**Exercise prompt:** Write all of the entries again. Keep them exactly as they are.

(Given records Opens)

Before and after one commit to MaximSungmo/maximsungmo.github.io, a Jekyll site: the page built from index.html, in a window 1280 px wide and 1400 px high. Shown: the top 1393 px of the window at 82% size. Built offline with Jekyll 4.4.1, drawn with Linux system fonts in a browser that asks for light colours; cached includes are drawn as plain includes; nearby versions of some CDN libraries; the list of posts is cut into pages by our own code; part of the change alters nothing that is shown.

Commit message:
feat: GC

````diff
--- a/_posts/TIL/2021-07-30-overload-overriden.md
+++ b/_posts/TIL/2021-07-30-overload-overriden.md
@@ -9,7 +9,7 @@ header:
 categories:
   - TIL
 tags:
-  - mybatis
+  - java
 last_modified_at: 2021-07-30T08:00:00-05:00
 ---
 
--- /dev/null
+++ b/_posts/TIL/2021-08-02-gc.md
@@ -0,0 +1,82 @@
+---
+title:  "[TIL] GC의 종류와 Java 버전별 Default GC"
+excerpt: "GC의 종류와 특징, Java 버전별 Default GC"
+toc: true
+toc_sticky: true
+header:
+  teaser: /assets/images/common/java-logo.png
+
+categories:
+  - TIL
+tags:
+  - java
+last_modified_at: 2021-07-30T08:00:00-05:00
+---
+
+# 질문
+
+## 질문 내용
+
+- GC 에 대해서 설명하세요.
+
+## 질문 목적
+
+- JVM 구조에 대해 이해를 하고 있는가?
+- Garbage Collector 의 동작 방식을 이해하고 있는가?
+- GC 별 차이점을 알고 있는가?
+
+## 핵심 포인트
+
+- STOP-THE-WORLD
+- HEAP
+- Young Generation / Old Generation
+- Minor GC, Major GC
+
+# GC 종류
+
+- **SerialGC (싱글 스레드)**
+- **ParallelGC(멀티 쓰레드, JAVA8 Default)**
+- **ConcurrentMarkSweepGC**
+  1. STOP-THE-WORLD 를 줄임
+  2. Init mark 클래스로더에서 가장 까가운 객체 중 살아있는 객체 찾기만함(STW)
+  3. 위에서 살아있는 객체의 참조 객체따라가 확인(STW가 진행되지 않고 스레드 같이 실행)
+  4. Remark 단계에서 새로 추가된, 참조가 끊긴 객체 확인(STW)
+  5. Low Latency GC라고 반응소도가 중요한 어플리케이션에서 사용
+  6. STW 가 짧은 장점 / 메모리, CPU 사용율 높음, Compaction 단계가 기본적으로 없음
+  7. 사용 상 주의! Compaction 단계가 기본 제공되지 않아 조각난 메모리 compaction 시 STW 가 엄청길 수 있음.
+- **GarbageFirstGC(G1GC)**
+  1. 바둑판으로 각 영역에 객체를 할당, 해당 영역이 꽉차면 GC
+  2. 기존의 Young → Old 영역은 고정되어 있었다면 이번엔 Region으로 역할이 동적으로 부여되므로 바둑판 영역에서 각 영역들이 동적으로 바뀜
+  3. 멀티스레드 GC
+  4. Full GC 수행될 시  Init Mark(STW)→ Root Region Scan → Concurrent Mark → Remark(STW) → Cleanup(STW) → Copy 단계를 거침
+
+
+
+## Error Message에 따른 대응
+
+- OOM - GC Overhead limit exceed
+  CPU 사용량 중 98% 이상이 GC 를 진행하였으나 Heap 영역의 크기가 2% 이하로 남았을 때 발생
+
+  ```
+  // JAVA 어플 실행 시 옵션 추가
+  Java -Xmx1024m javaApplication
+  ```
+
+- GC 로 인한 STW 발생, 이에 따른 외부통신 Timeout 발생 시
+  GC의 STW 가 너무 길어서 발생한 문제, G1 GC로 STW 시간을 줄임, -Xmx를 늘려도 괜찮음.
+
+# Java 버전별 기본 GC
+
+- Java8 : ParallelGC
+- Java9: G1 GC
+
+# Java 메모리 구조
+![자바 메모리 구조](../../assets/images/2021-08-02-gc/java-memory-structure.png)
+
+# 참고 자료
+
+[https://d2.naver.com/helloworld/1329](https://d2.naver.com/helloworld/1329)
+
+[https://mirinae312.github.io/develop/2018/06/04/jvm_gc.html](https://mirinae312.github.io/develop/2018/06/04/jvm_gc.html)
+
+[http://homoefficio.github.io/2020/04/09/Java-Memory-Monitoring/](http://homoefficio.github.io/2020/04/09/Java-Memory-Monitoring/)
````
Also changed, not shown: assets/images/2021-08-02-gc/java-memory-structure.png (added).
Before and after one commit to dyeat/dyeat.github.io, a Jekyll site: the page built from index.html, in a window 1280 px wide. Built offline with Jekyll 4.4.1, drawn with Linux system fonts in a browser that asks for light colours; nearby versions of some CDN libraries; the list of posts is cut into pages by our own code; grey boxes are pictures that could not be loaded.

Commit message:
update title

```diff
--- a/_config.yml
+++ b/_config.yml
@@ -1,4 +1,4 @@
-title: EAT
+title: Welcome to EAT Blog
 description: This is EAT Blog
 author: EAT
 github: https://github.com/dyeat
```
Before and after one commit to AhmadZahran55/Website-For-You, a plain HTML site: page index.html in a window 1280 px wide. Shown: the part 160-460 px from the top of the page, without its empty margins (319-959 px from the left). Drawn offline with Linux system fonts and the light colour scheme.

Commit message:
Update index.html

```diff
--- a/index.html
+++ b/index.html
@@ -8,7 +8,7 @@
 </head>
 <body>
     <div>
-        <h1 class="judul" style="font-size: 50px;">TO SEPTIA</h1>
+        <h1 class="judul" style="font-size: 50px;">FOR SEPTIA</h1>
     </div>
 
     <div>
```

(Given records Closes)

**Result of the exercise:**
Before and after one commit to MaximSungmo/maximsungmo.github.io, a Jekyll site: the page built from index.html, in a window 1280 px wide and 1400 px high. Shown: the top 1393 px of the window at 82% size. Built offline with Jekyll 4.4.1, drawn with Linux system fonts in a browser that asks for light colours; cached includes are drawn as plain includes; nearby versions of some CDN libraries; the list of posts is cut into pages by our own code; part of the change alters nothing that is shown.

Commit message:
feat: GC

````diff
--- a/_posts/TIL/2021-07-30-overload-overriden.md
+++ b/_posts/TIL/2021-07-30-overload-overriden.md
@@ -9,7 +9,7 @@ header:
 categories:
   - TIL
 tags:
-  - mybatis
+  - java
 last_modified_at: 2021-07-30T08:00:00-05:00
 ---
 
--- /dev/null
+++ b/_posts/TIL/2021-08-02-gc.md
@@ -0,0 +1,82 @@
+---
+title:  "[TIL] GC의 종류와 Java 버전별 Default GC"
+excerpt: "GC의 종류와 특징, Java 버전별 Default GC"
+toc: true
+toc_sticky: true
+header:
+  teaser: /assets/images/common/java-logo.png
+
+categories:
+  - TIL
+tags:
+  - java
+last_modified_at: 2021-07-30T08:00:00-05:00
+---
+
+# 질문
+
+## 질문 내용
+
+- GC 에 대해서 설명하세요.
+
+## 질문 목적
+
+- JVM 구조에 대해 이해를 하고 있는가?
+- Garbage Collector 의 동작 방식을 이해하고 있는가?
+- GC 별 차이점을 알고 있는가?
+
+## 핵심 포인트
+
+- STOP-THE-WORLD
+- HEAP
+- Young Generation / Old Generation
+- Minor GC, Major GC
+
+# GC 종류
+
+- **SerialGC (싱글 스레드)**
+- **ParallelGC(멀티 쓰레드, JAVA8 Default)**
+- **ConcurrentMarkSweepGC**
+  1. STOP-THE-WORLD 를 줄임
+  2. Init mark 클래스로더에서 가장 까가운 객체 중 살아있는 객체 찾기만함(STW)
+  3. 위에서 살아있는 객체의 참조 객체따라가 확인(STW가 진행되지 않고 스레드 같이 실행)
+  4. Remark 단계에서 새로 추가된, 참조가 끊긴 객체 확인(STW)
+  5. Low Latency GC라고 반응소도가 중요한 어플리케이션에서 사용
+  6. STW 가 짧은 장점 / 메모리, CPU 사용율 높음, Compaction 단계가 기본적으로 없음
+  7. 사용 상 주의! Compaction 단계가 기본 제공되지 않아 조각난 메모리 compaction 시 STW 가 엄청길 수 있음.
+- **GarbageFirstGC(G1GC)**
+  1. 바둑판으로 각 영역에 객체를 할당, 해당 영역이 꽉차면 GC
+  2. 기존의 Young → Old 영역은 고정되어 있었다면 이번엔 Region으로 역할이 동적으로 부여되므로 바둑판 영역에서 각 영역들이 동적으로 바뀜
+  3. 멀티스레드 GC
+  4. Full GC 수행될 시  Init Mark(STW)→ Root Region Scan → Concurrent Mark → Remark(STW) → Cleanup(STW) → Copy 단계를 거침
+
+
+
+## Error Message에 따른 대응
+
+- OOM - GC Overhead limit exceed
+  CPU 사용량 중 98% 이상이 GC 를 진행하였으나 Heap 영역의 크기가 2% 이하로 남았을 때 발생
+
+  ```
+  // JAVA 어플 실행 시 옵션 추가
+  Java -Xmx1024m javaApplication
+  ```
+
+- GC 로 인한 STW 발생, 이에 따른 외부통신 Timeout 발생 시
+  GC의 STW 가 너무 길어서 발생한 문제, G1 GC로 STW 시간을 줄임, -Xmx를 늘려도 괜찮음.
+
+# Java 버전별 기본 GC
+
+- Java8 : ParallelGC
+- Java9: G1 GC
+
+# Java 메모리 구조
+![자바 메모리 구조](../../assets/images/2021-08-02-gc/java-memory-structure.png)
+
+# 참고 자료
+
+[https://d2.naver.com/helloworld/1329](https://d2.naver.com/helloworld/1329)
+
+[https://mirinae312.github.io/develop/2018/06/04/jvm_gc.html](https://mirinae312.github.io/develop/2018/06/04/jvm_gc.html)
+
+[http://homoefficio.github.io/2020/04/09/Java-Memory-Monitoring/](http://homoefficio.github.io/2020/04/09/Java-Memory-Monitoring/)
````
Also changed, not shown: assets/images/2021-08-02-gc/java-memory-structure.png (added).
Before and after one commit to dyeat/dyeat.github.io, a Jekyll site: the page built from index.html, in a window 1280 px wide. Built offline with Jekyll 4.4.1, drawn with Linux system fonts in a browser that asks for light colours; nearby versions of some CDN libraries; the list of posts is cut into pages by our own code; grey boxes are pictures that could not be loaded.

Commit message:
update title

```diff
--- a/_config.yml
+++ b/_config.yml
@@ -1,4 +1,4 @@
-title: EAT
+title: Welcome to EAT Blog
 description: This is EAT Blog
 author: EAT
 github: https://github.com/dyeat
```
Before and after one commit to AhmadZahran55/Website-For-You, a plain HTML site: page index.html in a window 1280 px wide. Shown: the part 160-460 px from the top of the page, without its empty margins (319-959 px from the left). Drawn offline with Linux system fonts and the light colour scheme.

Commit message:
Update index.html

```diff
--- a/index.html
+++ b/index.html
@@ -8,7 +8,7 @@
 </head>
 <body>
     <div>
-        <h1 class="judul" style="font-size: 50px;">TO SEPTIA</h1>
+        <h1 class="judul" style="font-size: 50px;">FOR SEPTIA</h1>
     </div>
 
     <div>
```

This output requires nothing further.